In the Arsenale, Storr adopts a gambit I call “Curator As Anchorman.” Here, a curator in effect says, “Whenever there’s a problem in the world, I’ll be there.” Thus, we get photos of border guards, cemeteries, soldiers, slums, prisons, and refugees. Some of this work is okay. Most of it is overliteral. Several artists transcend the newsroom approach, especially Yang Zhenzhong, who’s showing a ten-screen video in which strangers look into his camera and say, “I will die.” This formally derivative but effective piece demonstrates that all types of certainty, be they curatorial, political, philosophical, or religious, will be undone by life in the end.
Speaking of which, there’s Documenta XII, in Kassel, Germany. English critics have called it “the worst art show ever” and “a disaster,” and this five-building, 150-artist, 19 million–euro extravaganza is flawed, haughty, despotic, and ego-tripping. Yet it does pose a polemic, which is one thing these cattle calls are good for. It’s too bad, then, that the husband-and-wife organizers, Roger M. Buergel and Ruth Noack, so relentlessly control their idea that the show turns arrogant and dogmatic.

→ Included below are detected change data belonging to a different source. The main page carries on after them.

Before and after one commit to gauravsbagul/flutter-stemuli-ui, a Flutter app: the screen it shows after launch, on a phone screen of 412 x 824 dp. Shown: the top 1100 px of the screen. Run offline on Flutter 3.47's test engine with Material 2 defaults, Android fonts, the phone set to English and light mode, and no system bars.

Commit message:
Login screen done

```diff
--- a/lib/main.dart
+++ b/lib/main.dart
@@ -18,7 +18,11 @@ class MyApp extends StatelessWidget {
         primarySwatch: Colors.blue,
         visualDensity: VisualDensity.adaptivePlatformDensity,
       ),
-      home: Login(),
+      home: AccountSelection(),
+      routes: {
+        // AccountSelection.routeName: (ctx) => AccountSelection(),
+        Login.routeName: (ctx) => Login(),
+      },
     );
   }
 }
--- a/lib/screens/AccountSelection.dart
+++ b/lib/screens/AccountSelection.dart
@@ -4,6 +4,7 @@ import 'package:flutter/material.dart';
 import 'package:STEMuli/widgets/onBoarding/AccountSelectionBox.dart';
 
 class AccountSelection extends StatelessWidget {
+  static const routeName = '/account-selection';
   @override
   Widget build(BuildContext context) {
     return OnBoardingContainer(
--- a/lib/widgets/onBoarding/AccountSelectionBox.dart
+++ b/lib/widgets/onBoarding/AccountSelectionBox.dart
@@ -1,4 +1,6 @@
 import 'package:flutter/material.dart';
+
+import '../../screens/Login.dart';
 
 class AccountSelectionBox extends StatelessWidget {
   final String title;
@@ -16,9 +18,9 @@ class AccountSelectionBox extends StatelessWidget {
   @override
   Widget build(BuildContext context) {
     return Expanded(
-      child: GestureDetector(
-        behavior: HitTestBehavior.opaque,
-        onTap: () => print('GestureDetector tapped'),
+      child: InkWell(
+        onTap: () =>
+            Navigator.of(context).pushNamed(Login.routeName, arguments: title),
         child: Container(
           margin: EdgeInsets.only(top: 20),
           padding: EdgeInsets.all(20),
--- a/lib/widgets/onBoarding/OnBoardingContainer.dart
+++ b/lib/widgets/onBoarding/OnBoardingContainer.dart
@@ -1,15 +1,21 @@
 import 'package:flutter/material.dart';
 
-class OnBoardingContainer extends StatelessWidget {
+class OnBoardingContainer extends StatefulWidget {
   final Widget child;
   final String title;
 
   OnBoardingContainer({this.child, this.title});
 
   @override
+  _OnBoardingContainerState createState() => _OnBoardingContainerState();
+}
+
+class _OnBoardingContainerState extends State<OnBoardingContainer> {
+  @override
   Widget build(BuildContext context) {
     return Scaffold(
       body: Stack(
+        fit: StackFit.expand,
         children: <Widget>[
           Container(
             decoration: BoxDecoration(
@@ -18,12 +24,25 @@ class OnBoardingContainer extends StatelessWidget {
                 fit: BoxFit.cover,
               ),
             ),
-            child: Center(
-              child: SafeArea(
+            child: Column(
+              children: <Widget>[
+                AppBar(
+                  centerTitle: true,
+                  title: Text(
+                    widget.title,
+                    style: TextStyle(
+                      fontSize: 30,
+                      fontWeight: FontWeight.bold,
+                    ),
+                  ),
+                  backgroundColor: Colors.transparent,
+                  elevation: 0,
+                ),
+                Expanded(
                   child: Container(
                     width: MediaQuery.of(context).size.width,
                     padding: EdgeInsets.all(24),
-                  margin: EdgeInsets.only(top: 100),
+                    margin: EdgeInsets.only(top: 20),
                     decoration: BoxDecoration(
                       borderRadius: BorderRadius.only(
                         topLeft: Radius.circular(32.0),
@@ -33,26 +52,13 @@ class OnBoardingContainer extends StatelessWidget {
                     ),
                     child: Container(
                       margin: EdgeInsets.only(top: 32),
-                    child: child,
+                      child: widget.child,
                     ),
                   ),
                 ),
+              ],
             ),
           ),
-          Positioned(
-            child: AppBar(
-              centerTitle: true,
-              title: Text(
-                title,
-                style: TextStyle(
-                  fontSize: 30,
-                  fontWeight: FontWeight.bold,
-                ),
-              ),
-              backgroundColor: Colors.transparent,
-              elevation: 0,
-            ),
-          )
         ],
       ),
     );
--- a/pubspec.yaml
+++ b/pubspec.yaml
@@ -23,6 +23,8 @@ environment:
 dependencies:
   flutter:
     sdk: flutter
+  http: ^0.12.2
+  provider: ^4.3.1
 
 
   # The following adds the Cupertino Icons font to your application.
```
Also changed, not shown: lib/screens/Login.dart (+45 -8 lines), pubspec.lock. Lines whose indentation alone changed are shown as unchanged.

Composed mainly of conceptual, political, and quasi-formal work, much of it unfamiliar art from the late sixties and seventies, Documenta XII is a manifesto of the good, the bad, the overlooked, and the annoyingly academic. As at the two previous Documentas, the curators propose that when history is viewed from a non-mainstream angle, “otherness” will become a relative term. I will say that the show made me look at work that I don’t like in new ways, and for that I liked it, albeit with serious misgivings. Venice and Documenta are opposites: Venice is a show peppered with interesting art that isn’t really a biennial; Documenta is a semi-interesting biennial-type show composed mainly of so-so work. Both are exercises in extreme organization.
Sculpture Projects Münster, by contrast, is an exercise in organized chaos, like a late Fellini film. This once-a-decade outdoor show is organized by Brigitte Franzen and the brilliant, legendary German curator Kasper König, who stir things up the old-fashioned way: They invite artists to Münster, give each a bicycle and a map, and instruct each to pick a site and make a proposal. Then he and his amazing staff allow things to unfold as they will.
The resultant 35-artist show is uneven, of course. Among many standouts, however, are Dominique Gonzalez-Foerster’s petting-zoo-like installation of scaled-down works of other Münster artists, Mike Kelley’s actual petting zoo, Hans-Peter Feldmann’s sprucing up of two public restrooms, Guy Ben-Ner’s reconstructed bicycle project, Susan Philipsz’s haunting recorded aria under a bridge, and Pawel Althamer’s winding path through parks and fields. On this path to nowhere, quiet moments vie with anxiety, delivering the kind of friction and frisson these giant shows have the power to produce and demonstrating why they’re far from obsolete. If curators can embrace alchemy and uncertainty, they can turn these super-slick megaevents into zones of aberration, maps of the present, theaters of doubt, and palimpsests of perception. They can still produce pleasure, tension, surprise, and revelation.